Cliche Day

As most people probably already know, a cliché is an opinion or phrase that has been overused and lacks original thought. Some popular cliché examples include “Better safe than sorry,” “All that glitters isn’t gold,” and “Cat got your tongue?”

Using clichés can cause statements to be less effective, and it can make the person using them appear poorly educated. To remind everyone of this fact, a holiday was created to serve as an important reminder to everyone wishing to observe it. This holiday is called Cliché Day, and it’s observed annually on November 3rd.

The History of Cliché Day

The word cliché comes from the French language. It was originally an onomatopoeia that described the sound a printing plate from movable type printing would make. It came to mean a phrase that was prepared in advance and could quickly be used in speech or writing.

That definition has stayed with it, and it’s now used to describe overused phrases. Unfortunately, we don’t have much information about where Cliché Day originated. We know that it hasn’t been around for very long because we haven’t been able to find many sources on it, but we’re unsure of exactly when it started.

How to Avoid Clichés in Writing

Everyone is guilty of using clichés occasionally. That’s because they’re so quick and easy to use. That’s why we’ve decided to help people avoid using them as much as possible by including the following tips. Hopefully, these tips will help people improve their writing.

  • Think about the meaning of the cliché and find synonyms to replace it.
  • Decide whether the cliché is necessary or is merely being used as a placeholder in the text.
  • Rewrite the sentence, rephrasing it as necessary to change up the cliché.
  • Avoid common clichés such as “Think outside the box,” “dead as a doornail,” and “Ignorance is bliss.”

Observing Cliché Day

Because clichés lack true meaning and are predictable, they should be avoided not only on this day but also throughout the year.
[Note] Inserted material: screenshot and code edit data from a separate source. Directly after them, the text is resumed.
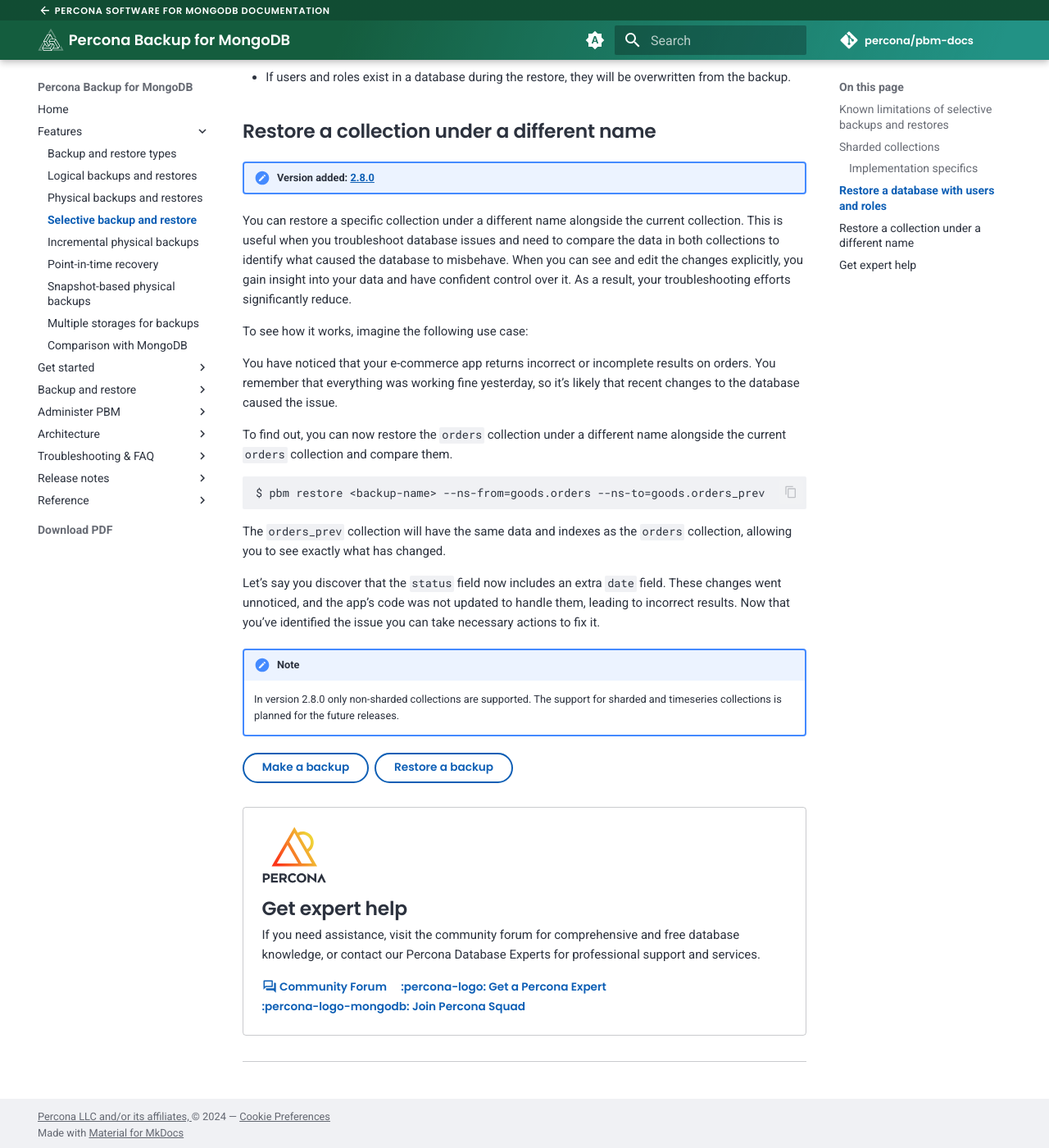
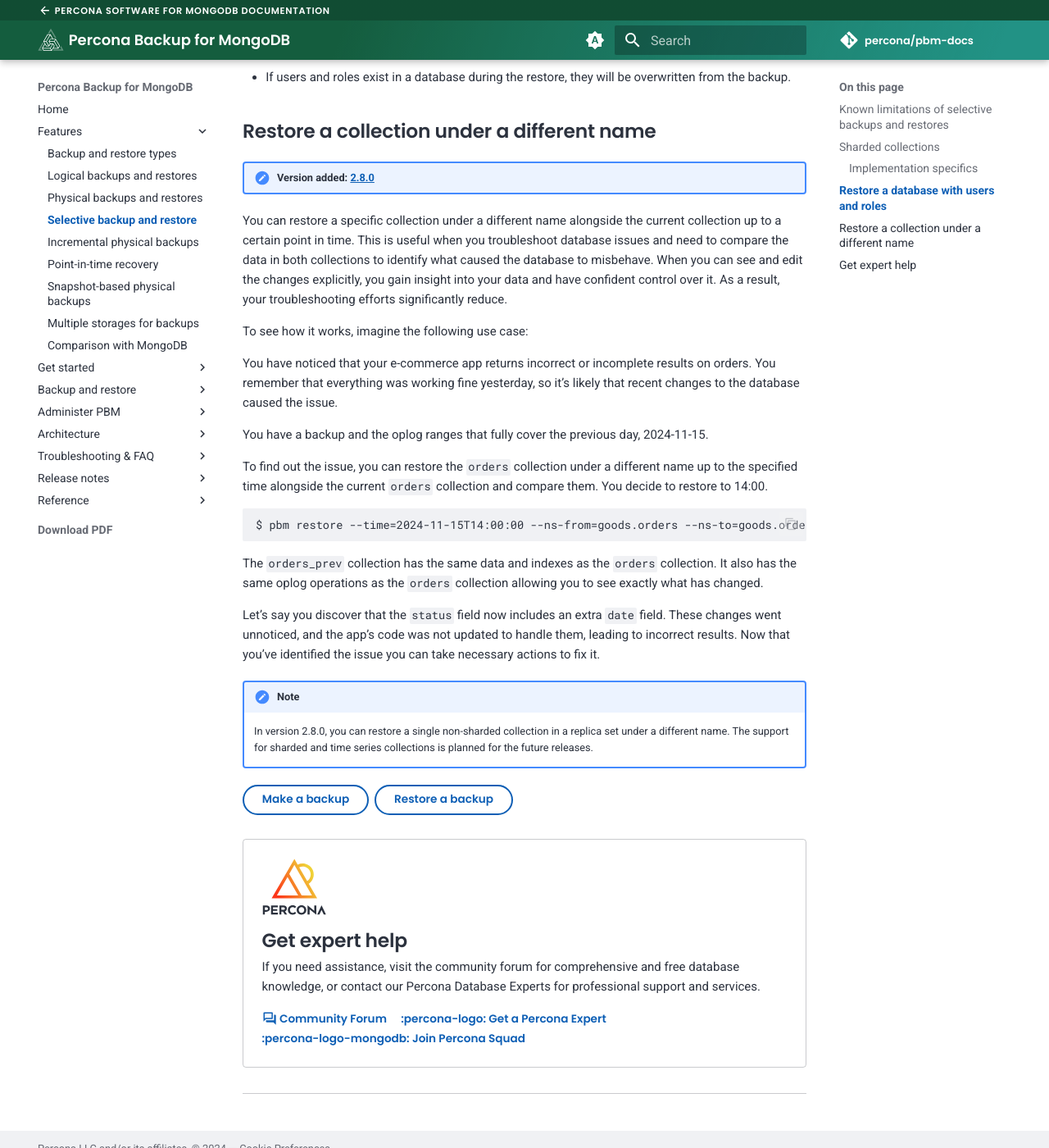
Before and after one commit to percona/pbm-docs, an MkDocs documentation site: the page built from docs/features/selective-backup.md, in a window 1280 px wide and 1400 px high, scrolled down 2240 px. Shown: the whole window at 82% size. Built offline with MkDocs 1.6.1 and Material for MkDocs 9.7.7, drawn with Linux system fonts in a browser that asks for light colours; nearby versions of some CDN libraries; comment, search, counter and statistics services are not loaded.

Commit message:
Added PITR for cloned collections

````diff
--- a/docs/features/selective-backup.md
+++ b/docs/features/selective-backup.md
@@ -63,25 +63,27 @@
 
 !!! admonition "Version added: [2.8.0](../release-notes/2.8.0.md)"
 
-You can restore a specific collection under a different name alongside the current collection. This is useful when you troubleshoot database issues and need to compare the data in both collections to identify what caused the database to misbehave. When you can see and edit the changes explicitly, you gain insight into your data and have confident control over it. As a result,  your troubleshooting efforts significantly reduce.
+You can restore a specific collection under a different name alongside the current collection up to a certain point in time. This is useful when you troubleshoot database issues and need to compare the data in both collections to identify what caused the database to misbehave. When you can see and edit the changes explicitly, you gain insight into your data and have confident control over it. As a result, your troubleshooting efforts significantly reduce.
 
 To see how it works, imagine the following use case:
 
-You have noticed that your e-commerce app returns incorrect or incomplete results on orders. You remember that everything was working fine yesterday, so it’s likely that recent changes to the database caused the issue.
+You have noticed that your e-commerce app returns incorrect or incomplete results on orders. You remember that everything was working fine yesterday, so it's likely that recent changes to the database caused the issue.
 
-To find out, you can now restore the `orders` collection under a different name alongside the current `orders` collection and compare them.
+You have a backup and the oplog ranges that fully cover the previous day, 2024-11-15.
+
+To find out the issue, you can restore the `orders` collection under a different name up to the specified time alongside the current `orders` collection and compare them. You decide to restore to 14:00.
 
 ```{.bash data-prompt="$"}
-$ pbm restore <backup-name> --ns-from=goods.orders --ns-to=goods.orders_prev
+$ pbm restore --time=2024-11-15T14:00:00 --ns-from=goods.orders --ns-to=goods.orders_prev
 ```
 
-The `orders_prev` collection will have the same data and indexes as the `orders` collection, allowing you to see exactly what has changed.
+The `orders_prev` collection has the same data and indexes as the `orders` collection. It also has the same oplog operations as the `orders` collection allowing you to see exactly what has changed.
 
-Let’s say you discover that the `status` field now includes an extra `date` field. These changes went unnoticed, and the app’s code was not updated to handle them, leading to incorrect results. Now that you’ve identified the issue you can take necessary actions to fix it.
+Let's say you discover that the `status` field now includes an extra `date` field. These changes went unnoticed, and the app's code was not updated to handle them, leading to incorrect results. Now that you've identified the issue you can take necessary actions to fix it.
 
 !!! note
 
-    In version 2.8.0 only non-sharded collections are supported. The support for sharded and timeseries collections is planned for the future releases.
+    In version 2.8.0, you can restore a single non-sharded collection in a replica set under a different name. The support for sharded and time series collections is planned for the future releases.
 
 
 [Make a backup](../usage/start-backup.md){ .md-button .md-button }
````
Also changed, not shown: docs/usage/restore.md (+6 -0 lines).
With that said, this is the holiday when people should take the time to look at some of the phrases they use in their day-to-day speech or their writing.

If possible, they should remove all clichés that they come across. They should also use the hashtag #ClicheDay to spread the word about this holiday to everyone who might need to know about it.

When is it?
This year (2024)
November 3 Sunday
Next year (2025)
November 3 Monday
Last year (2023)
November 3 Friday